[Difference listings]
━━━━━━━━━━━━━━━━━━━━━━━━━━━━━━

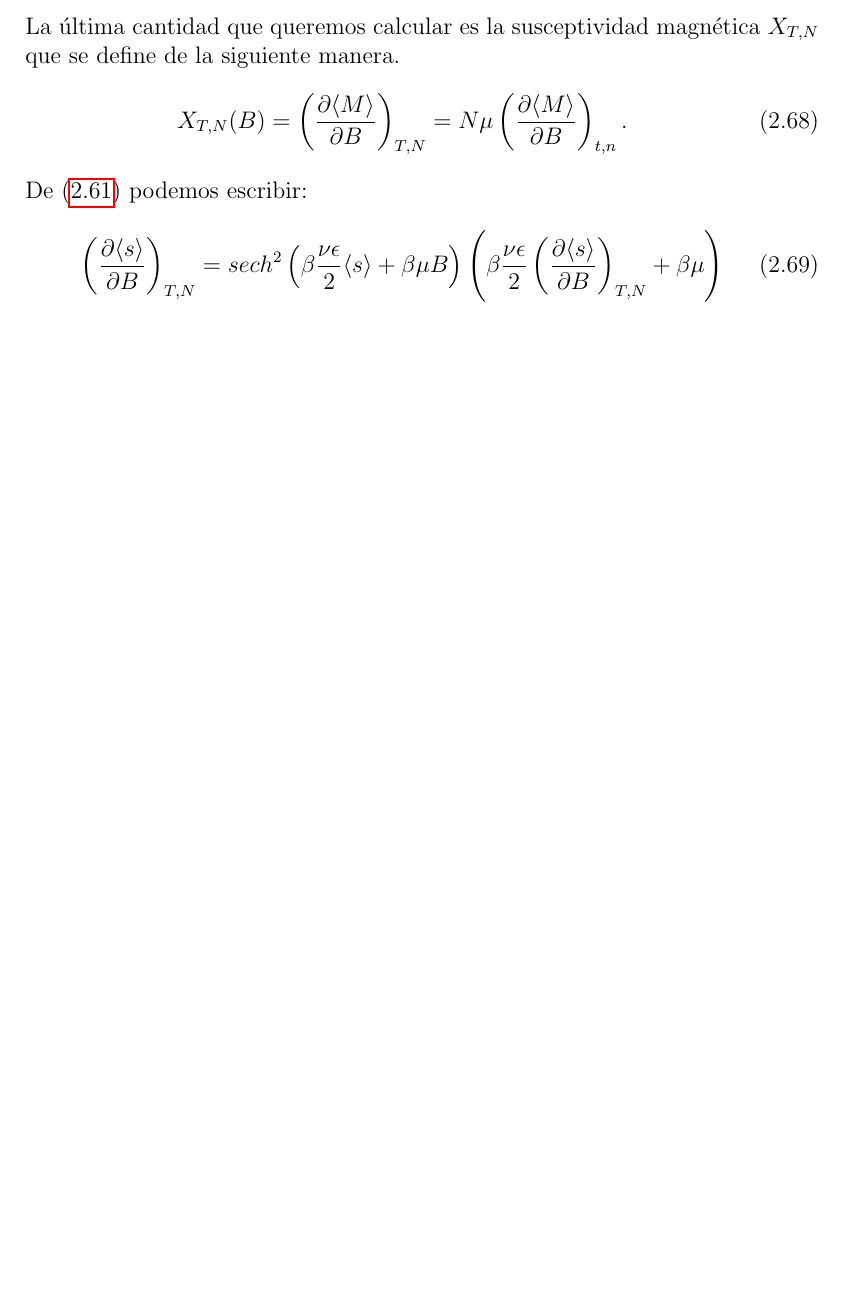
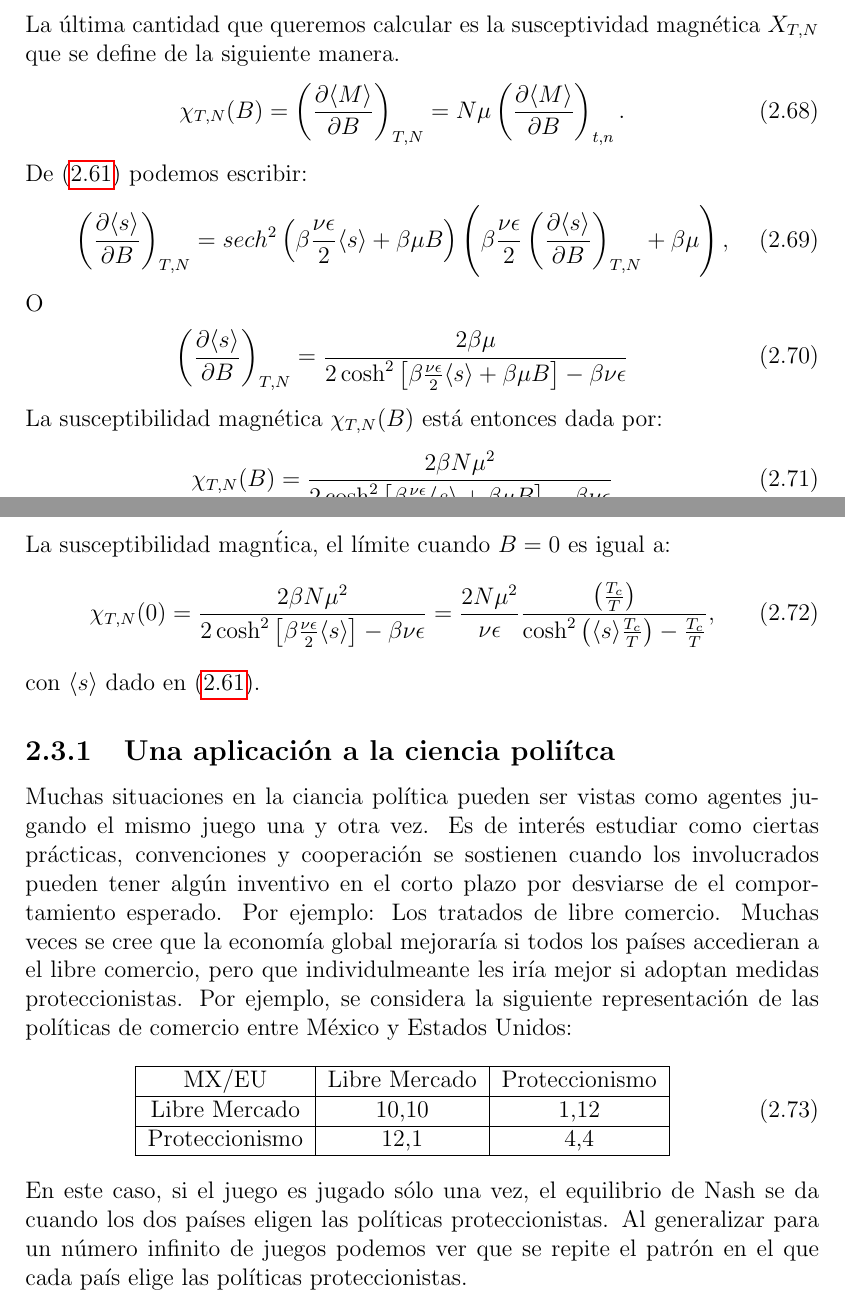
Before and after one commit to angelcaceres/PF, a LaTeX book (PFAngelCaceres.tex): part of page 42 of 67 before the commit and two parts of pages 42 and 43 of 68 after it, the two joined at a grey line, cut so that both start at the same text, the shorter picture padded with empty space. The pictures show the PDF file PFAngelCaceres.pdf that the author committed with the source.

Commit message:
added info about ising games

```diff
--- a/PFAngelCaceres.tex
+++ b/PFAngelCaceres.tex
@@ -1759,7 +1759,7 @@ C_N =\frac{N k_B \beta^2 \nu^2 \epsilon^2 \langle s \rangle^2}{2 \cosh^2\left(\b
 La \'ultima cantidad que queremos calcular es la susceptividad magn\'etica $X_{T,N}$ que se define de la siguiente manera.
 %
 \begin{eqnarray}
-X_{T,N} (B) = \left(\frac{\partial \langle M \rangle}{\partial B} \right)_{T,N} = N\mu \left(\frac{\partial \langle M \rangle}{\partial B} \right)_{t,n}.
+\chi_{T,N} (B) = \left(\frac{\partial \langle M \rangle}{\partial B} \right)_{T,N} = N\mu \left(\frac{\partial \langle M \rangle}{\partial B} \right)_{t,n}.
 \end{eqnarray}
 %
 De (\ref{espinPromedio}) podemos escribir:
@@ -1771,3 +1773,36 @@ De (\ref{espinPromedio}) podemos escribir:
+\begin{eqnarray}
+\left(\frac{\partial\langle s \rangle}{\partial B}\right)_{T,N} = \frac{2\beta \mu}{2\cosh^2 \left[\beta  \frac{\nu \epsilon}{2}\langle s \rangle + \beta \mu B\right] - \beta \nu \epsilon}
+\end{eqnarray}
+%
+La susceptibilidad magn\'etica $\chi_{T,N}(B)$ est\'a entonces dada por:
+%
+\begin{eqnarray}
+\chi_{T,N}(B) = \frac{2\beta N \mu^2}{2 \cosh^2 \left[\beta \frac{\nu \epsilon}{2} \langle s \rangle + \beta \mu B\right]-\beta \nu \epsilon}
+\end{eqnarray}
+%
+La susceptibilidad magn\'tica, el l\'imite cuando $B=0$ es igual a:
+%
+\begin{eqnarray}
+\chi_{T,N}(0) =\frac{2\beta N \mu^2}{2 \cosh^2 \left[\beta \frac{\nu \epsilon}{2} \langle s \rangle \right]-\beta \nu \epsilon} = \frac{2 N \mu^2}{\nu \epsilon}\frac{\left(\frac{T_c}{T}\right)}{\cosh^2\left(\langle s \rangle \frac{T_c}{T} \right) - \frac{T_c}{T}},
+\end{eqnarray}
+%
+con $\langle s \rangle$ dado en (\ref{espinPromedio}).
+\subsection{Una aplicaci\'on a la ciencia poli\'itca}
+Muchas situaciones en la ciancia pol\'itica pueden ser vistas como agentes jugando el mismo juego una y otra vez. Es de inter\'es estudiar como ciertas pr\'acticas, convenciones y cooperaci\'on se sostienen cuando los involucrados pueden tener alg\'un inventivo en el corto plazo por desviarse de el comportamiento esperado. Por ejemplo: Los tratados de libre comercio. Muchas veces se cree que la econom\'ia global mejorar\'ia si todos los pa\'ises accedieran a el libre comercio, pero que individulmeante les ir\'ia mejor si adoptan medidas proteccionistas. Por ejemplo, se considera la siguiente representaci\'on de las pol\'iticas de comercio entre M\'exico y Estados Unidos:
+%
+\begin{eqnarray}
+    \begin{tabular}{ |c|c|c| }
+     \hline
+     MX/EU & Libre Mercado & Proteccionismo \\
+     \hline
+     Libre Mercado & 10,10 & 1,12 \\
+     \hline
+     Proteccionismo & 12,1 & 4,4 \\
+     \hline
+    \end{tabular}
+\end{eqnarray}
+%
+En este caso, si el juego es jugado s\'olo una vez, el equilibrio de Nash se da cuando los dos pa\'ises eligen las pol\'iticas proteccionistas. Al generalizar para un n\'umero infinito de juegos podemos ver que se repite el patr\'on en el que cada pa\'is elige las pol\'iticas proteccionistas.
 
 
 
```
Also changed, not shown: PFAngelCaceres.pdf, PFAngelCaceres.tex (8 more changed lines).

━━━━━━━━━━━━━━━━━━━━━━━━━━━━━━

● **WORK TO COMPLETE**
What you return should match the records above word for word, minus the pictures.

● **TASK RESPONSE**
Before and after one commit to angelcaceres/PF, a LaTeX book (PFAngelCaceres.tex): part of page 42 of 67 before the commit and two parts of pages 42 and 43 of 68 after it, the two joined at a grey line, cut so that both start at the same text, the shorter picture padded with empty space. The pictures show the PDF file PFAngelCaceres.pdf that the author committed with the source.

Commit message:
added info about ising games

```diff
--- a/PFAngelCaceres.tex
+++ b/PFAngelCaceres.tex
@@ -1759,7 +1759,7 @@ C_N =\frac{N k_B \beta^2 \nu^2 \epsilon^2 \langle s \rangle^2}{2 \cosh^2\left(\b
 La \'ultima cantidad que queremos calcular es la susceptividad magn\'etica $X_{T,N}$ que se define de la siguiente manera.
 %
 \begin{eqnarray}
-X_{T,N} (B) = \left(\frac{\partial \langle M \rangle}{\partial B} \right)_{T,N} = N\mu \left(\frac{\partial \langle M \rangle}{\partial B} \right)_{t,n}.
+\chi_{T,N} (B) = \left(\frac{\partial \langle M \rangle}{\partial B} \right)_{T,N} = N\mu \left(\frac{\partial \langle M \rangle}{\partial B} \right)_{t,n}.
 \end{eqnarray}
 %
 De (\ref{espinPromedio}) podemos escribir:
@@ -1771,3 +1773,36 @@ De (\ref{espinPromedio}) podemos escribir:
+\begin{eqnarray}
+\left(\frac{\partial\langle s \rangle}{\partial B}\right)_{T,N} = \frac{2\beta \mu}{2\cosh^2 \left[\beta  \frac{\nu \epsilon}{2}\langle s \rangle + \beta \mu B\right] - \beta \nu \epsilon}
+\end{eqnarray}
+%
+La susceptibilidad magn\'etica $\chi_{T,N}(B)$ est\'a entonces dada por:
+%
+\begin{eqnarray}
+\chi_{T,N}(B) = \frac{2\beta N \mu^2}{2 \cosh^2 \left[\beta \frac{\nu \epsilon}{2} \langle s \rangle + \beta \mu B\right]-\beta \nu \epsilon}
+\end{eqnarray}
+%
+La susceptibilidad magn\'tica, el l\'imite cuando $B=0$ es igual a:
+%
+\begin{eqnarray}
+\chi_{T,N}(0) =\frac{2\beta N \mu^2}{2 \cosh^2 \left[\beta \frac{\nu \epsilon}{2} \langle s \rangle \right]-\beta \nu \epsilon} = \frac{2 N \mu^2}{\nu \epsilon}\frac{\left(\frac{T_c}{T}\right)}{\cosh^2\left(\langle s \rangle \frac{T_c}{T} \right) - \frac{T_c}{T}},
+\end{eqnarray}
+%
+con $\langle s \rangle$ dado en (\ref{espinPromedio}).
+\subsection{Una aplicaci\'on a la ciencia poli\'itca}
+Muchas situaciones en la ciancia pol\'itica pueden ser vistas como agentes jugando el mismo juego una y otra vez. Es de inter\'es estudiar como ciertas pr\'acticas, convenciones y cooperaci\'on se sostienen cuando los involucrados pueden tener alg\'un inventivo en el corto plazo por desviarse de el comportamiento esperado. Por ejemplo: Los tratados de libre comercio. Muchas veces se cree que la econom\'ia global mejorar\'ia si todos los pa\'ises accedieran a el libre comercio, pero que individulmeante les ir\'ia mejor si adoptan medidas proteccionistas. Por ejemplo, se considera la siguiente representaci\'on de las pol\'iticas de comercio entre M\'exico y Estados Unidos:
+%
+\begin{eqnarray}
+    \begin{tabular}{ |c|c|c| }
+     \hline
+     MX/EU & Libre Mercado & Proteccionismo \\
+     \hline
+     Libre Mercado & 10,10 & 1,12 \\
+     \hline
+     Proteccionismo & 12,1 & 4,4 \\
+     \hline
+    \end{tabular}
+\end{eqnarray}
+%
+En este caso, si el juego es jugado s\'olo una vez, el equilibrio de Nash se da cuando los dos pa\'ises eligen las pol\'iticas proteccionistas. Al generalizar para un n\'umero infinito de juegos podemos ver que se repite el patr\'on en el que cada pa\'is elige las pol\'iticas proteccionistas.
 
 
 
```
Also changed, not shown: PFAngelCaceres.pdf, PFAngelCaceres.tex (8 more changed lines).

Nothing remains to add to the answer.